Task statement
Find all lines in the records that include the word "Headers", and copy them out.

Information shown

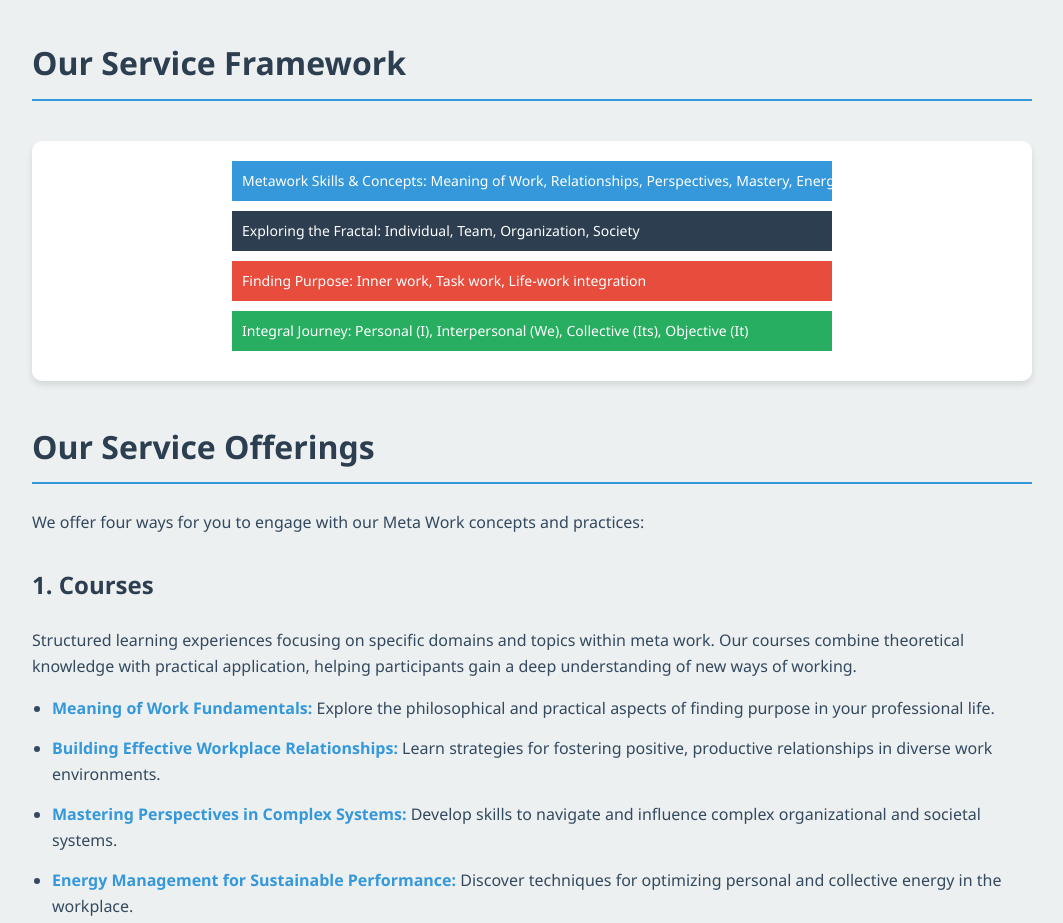
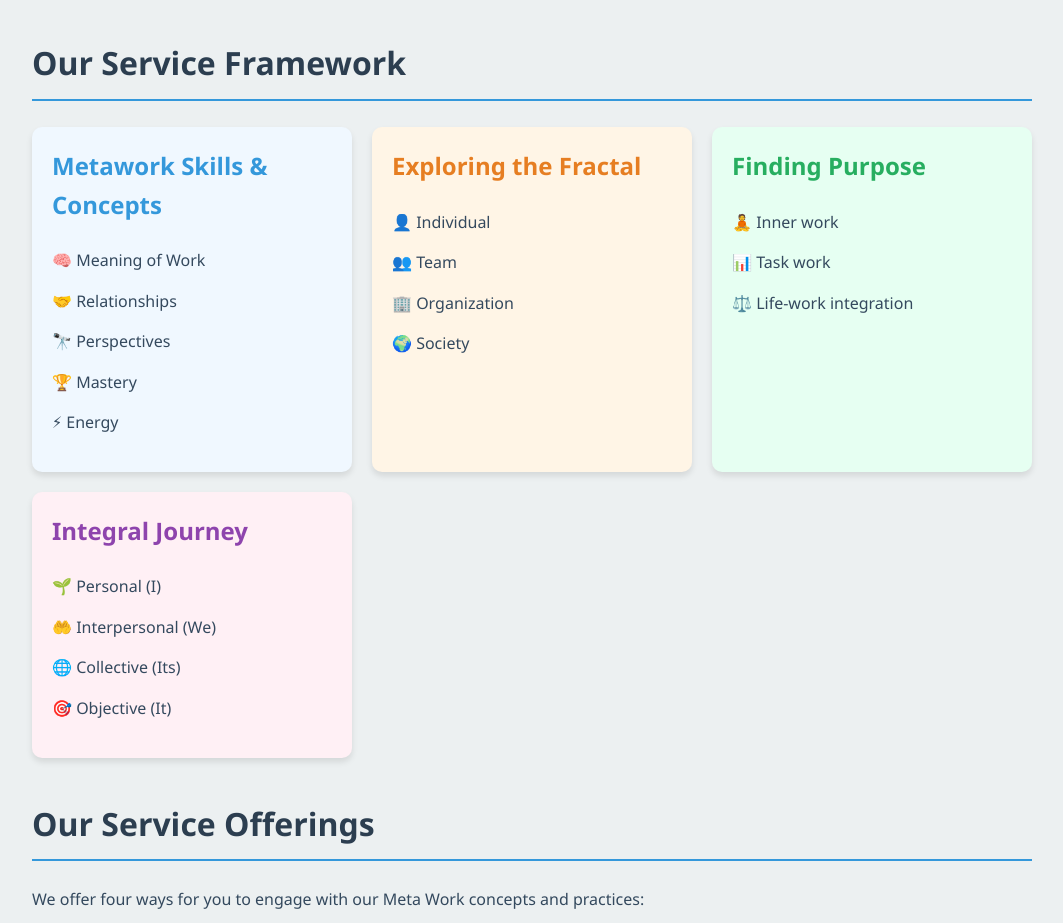
Before and after one commit to meldfunction/metawork, a plain HTML site: page index.html in a window 1280 px wide. Shown: the part 1921-2844 px from the top of the page, without its empty margins (108-1171 px from the left). Drawn offline with nearby package versions, Linux system fonts and the light colour scheme.

Commit message:
Update index.html

```diff
--- a/index.html
+++ b/index.html
@@ -174,24 +174,47 @@
     <p>Whether you're an individual looking to find more meaning in your work, a team leader aiming to foster innovation, or an executive driving organizational change, Metawork offers a unique lens through which to view and transform your relationship with work.</p>
 </section>
 
-        <section id="framework">
-            <h2>Our Service Framework</h2>
-            <div class="framework-visual">
-                <svg width="600" height="200" viewBox="0 0 600 200">
-                    <rect x="0" y="0" width="600" height="40" fill="#3498db"/>
-                    <text x="10" y="25" fill="white" font-size="14">Metawork Skills & Concepts: Meaning of Work, Relationships, Perspectives, Mastery, Energy</text>
-
-                    <rect x="0" y="50" width="600" height="40" fill="#2c3e50"/>
-                    <text x="10" y="75" fill="white" font-size="14">Exploring the Fractal: Individual, Team, Organization, Society</text>
-
-                    <rect x="0" y="100" width="600" height="40" fill="#e74c3c"/>
-                    <text x="10" y="125" fill="white" font-size="14">Finding Purpose: Inner work, Task work, Life-work integration</text>
-
-                    <rect x="0" y="150" width="600" height="40" fill="#27ae60"/>
-                    <text x="10" y="175" fill="white" font-size="14">Integral Journey: Personal (I), Interpersonal (We), Collective (Its), Objective (It)</text>
-                </svg>
+           <section id="service-framework">
+        <h2>Our Service Framework</h2>
+        <div class="framework-grid" style="display: grid; grid-template-columns: repeat(auto-fit, minmax(250px, 1fr)); gap: 20px; margin-top: 20px;">
+            <div class="framework-item" style="background-color: #f0f8ff; border-radius: 10px; padding: 20px; box-shadow: 0 4px 6px rgba(0,0,0,0.1);">
+                <h3 style="color: #3498db; margin-top: 0;">Metawork Skills & Concepts</h3>
+                <ul style="list-style-type: none; padding-left: 0;">
+                    <li>🧠 Meaning of Work</li>
+                    <li>🤝 Relationships</li>
+                    <li>🔭 Perspectives</li>
+                    <li>🏆 Mastery</li>
+                    <li>⚡ Energy</li>
+                </ul>
             </div>
-        </section>
+            <div class="framework-item" style="background-color: #fff5e6; border-radius: 10px; padding: 20px; box-shadow: 0 4px 6px rgba(0,0,0,0.1);">
+                <h3 style="color: #e67e22; margin-top: 0;">Exploring the Fractal</h3>
+                <ul style="list-style-type: none; padding-left: 0;">
+                    <li>👤 Individual</li>
+                    <li>👥 Team</li>
+                    <li>🏢 Organization</li>
+                    <li>🌍 Society</li>
+                </ul>
+            </div>
+            <div class="framework-item" style="background-color: #e6fff2; border-radius: 10px; padding: 20px; box-shadow: 0 4px 6px rgba(0,0,0,0.1);">
+                <h3 style="color: #27ae60; margin-top: 0;">Finding Purpose</h3>
+                <ul style="list-style-type: none; padding-left: 0;">
+                    <li>🧘 Inner work</li>
+                    <li>📊 Task work</li>
+                    <li>⚖️ Life-work integration</li>
+                </ul>
+            </div>
+            <div class="framework-item" style="background-color: #fff0f5; border-radius: 10px; padding: 20px; box-shadow: 0 4px 6px rgba(0,0,0,0.1);">
+                <h3 style="color: #8e44ad; margin-top: 0;">Integral Journey</h3>
+                <ul style="list-style-type: none; padding-left: 0;">
+                    <li>🌱 Personal (I)</li>
+                    <li>🤲 Interpersonal (We)</li>
+                    <li>🌐 Collective (Its)</li>
+                    <li>🎯 Objective (It)</li>
+                </ul>
+            </div>
+        </div>
+    </section>
 
         <section id="services">
             <h2>Our Service Offerings</h2>
```
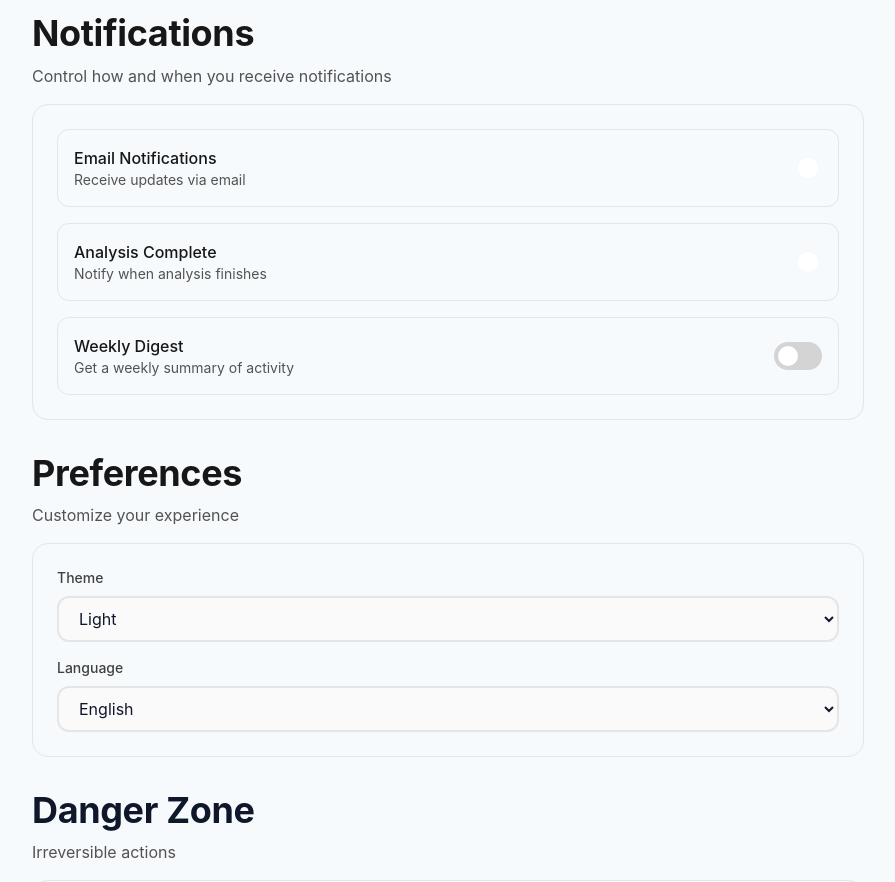
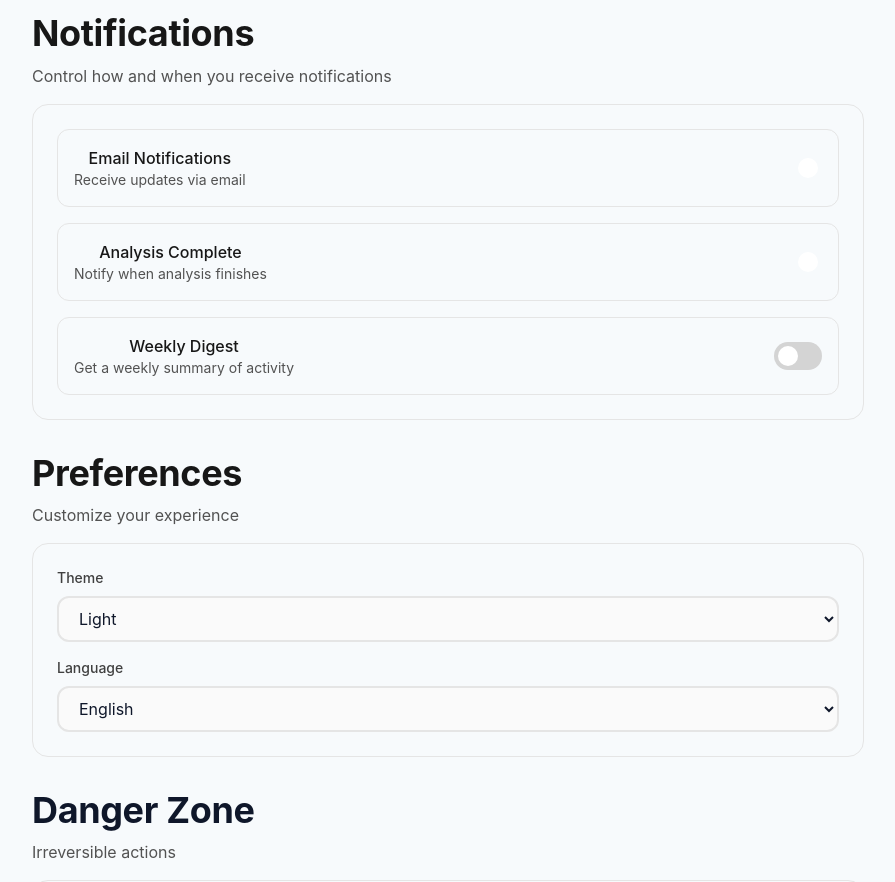
Before and after one commit to Arnav10090/autopilot-ai, a Next.js app: page /settings in a window 1280 px wide. Shown: the part 1040-1922 px from the top of the page, without its empty margins (320-1215 px from the left). Built offline with nearby package versions, Linux system fonts and the light colour scheme.

Commit message:
completionId: cgen-3fbbbdb2dc134c3eaf0f639236f980ab
cgen-3fbbbdb2dc134c3eaf0f639236f980ab

```diff
--- a/app/settings/page.tsx
+++ b/app/settings/page.tsx
@@ -6,31 +6,6 @@ import { Button } from '@/components/ui/Button';
 import { Input } from '@/components/ui/Input';
 import { Badge } from '@/components/ui/Badge';
 import { Toggle } from '@/components/ui/Toggle';
-
-export function Toggle({ label, description, defaultChecked }: any) {
-  const [enabled, setEnabled] = useState(defaultChecked);
-
-  return (
-    <div className="flex items-center justify-between p-4 border border-neutral-200 dark:border-neutral-700 rounded-lg">
-      <div>
-        <p className="font-medium text-neutral-900 dark:text-neutral-50">{label}</p>
-        {description && <p className="text-sm text-neutral-600 dark:text-neutral-400">{description}</p>}
-      </div>
-      <button
-        onClick={() => setEnabled(!enabled)}
-        className={`relative inline-flex h-7 w-12 items-center rounded-full transition-colors ${
-          enabled ? 'bg-accent' : 'bg-neutral-300 dark:bg-neutral-700'
-        }`}
-      >
-        <span
-          className={`inline-block h-5 w-5 transform rounded-full bg-white transition-transform ${
-            enabled ? 'translate-x-6' : 'translate-x-1'
-          }`}
-        />
-      </button>
-    </div>
-  );
-}
 
 export default function SettingsPage() {
   const [apiKey, setApiKey] = useState('sk_test_••••••••••••••••');
```
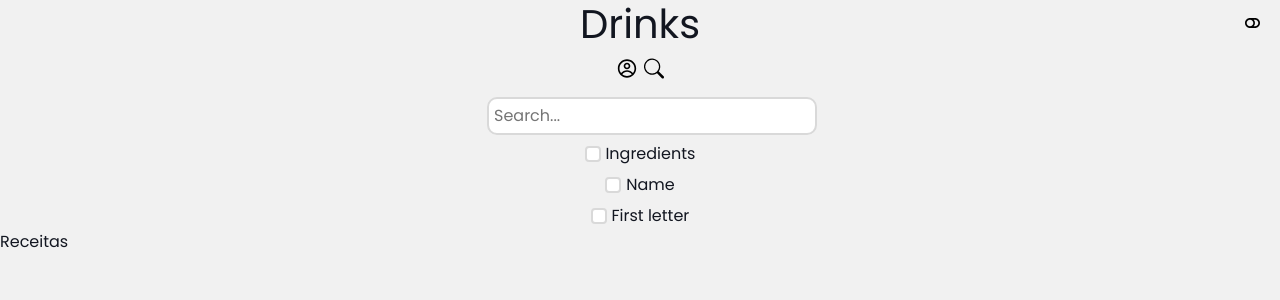
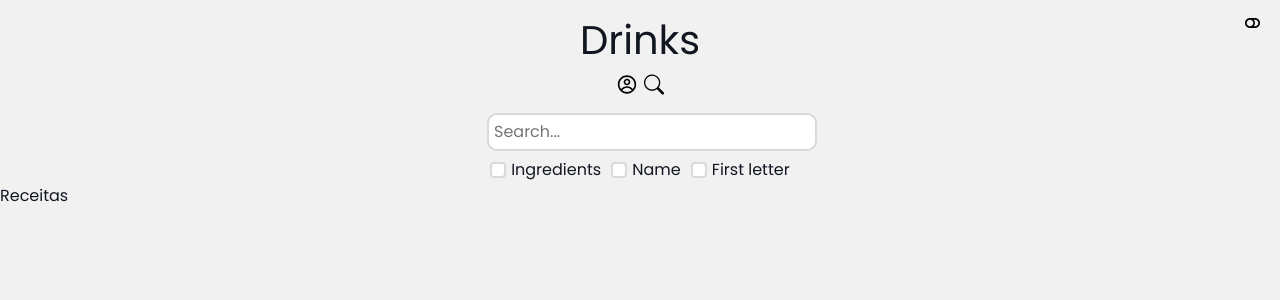
Before and after one commit to mariyzx/projeto-receitas, a React (Create React App) app: page /drinks in a window 1280 px wide. Both pictures are taken after a click on the button 653 px from the left and 68 px from the top of the page. Shown: the top 300 px of the page. Built offline with nearby package versions, Linux system fonts and the light colour scheme.

Commit message:
Filtros alinhados horizontalmente

```diff
--- a/src/components/SearchBar.js
+++ b/src/components/SearchBar.js
@@ -1,10 +1,11 @@
 import React from "react";
-import { SearchInputs } from "../styles/Header";
+import { Radios, SearchInputs } from "../styles/Header";
 
 function SearchBar() {
   return (
     <SearchInputs className="form-check">
       <input type='text' placeholder="Search..." />
+      <Radios>
         <label className="form-check-label">
           <input type='checkbox' className="form-check-input"  />
           Ingredients
@@ -17,6 +18,7 @@ function SearchBar() {
           <input type='checkbox' className="form-check-input" />
           First letter
         </label>
+      </Radios>
     </SearchInputs>
   )
 }
--- a/src/styles/Header.js
+++ b/src/styles/Header.js
@@ -3,6 +3,7 @@ import styled from "styled-components";
 export const Headers = styled.header `
   display: flex;
   justify-content: center;
+  margin-top: 1rem;
   align-items: center;
   flex-direction: column;
 
@@ -32,6 +33,7 @@ export const Headers = styled.header `
 `
 
 export const SearchInputs = styled.div `
+
   display: flex;
   justify-content: center;
   align-items: center;
@@ -55,3 +57,10 @@ export const SearchInputs = styled.div `
     border-color: #d9d9d9;
   }
 `
+
+export const Radios = styled.div `
+  display: flex;
+  justify-content: space-evenly;
+  align-items: center;
+  width: 100%;
+`
--- a/src/styles/Login.js
+++ b/src/styles/Login.js
@@ -11,7 +11,6 @@ export const Container = styled.div`
 `
 
 export const Main = styled.div`
-  // mobile first
 
   display: flex;
   flex-direction: column;
```
Lines whose indentation alone changed are shown as unchanged.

Response area
 export const Headers = styled.header `
@@ -32,6 +33,7 @@ export const Headers = styled.header `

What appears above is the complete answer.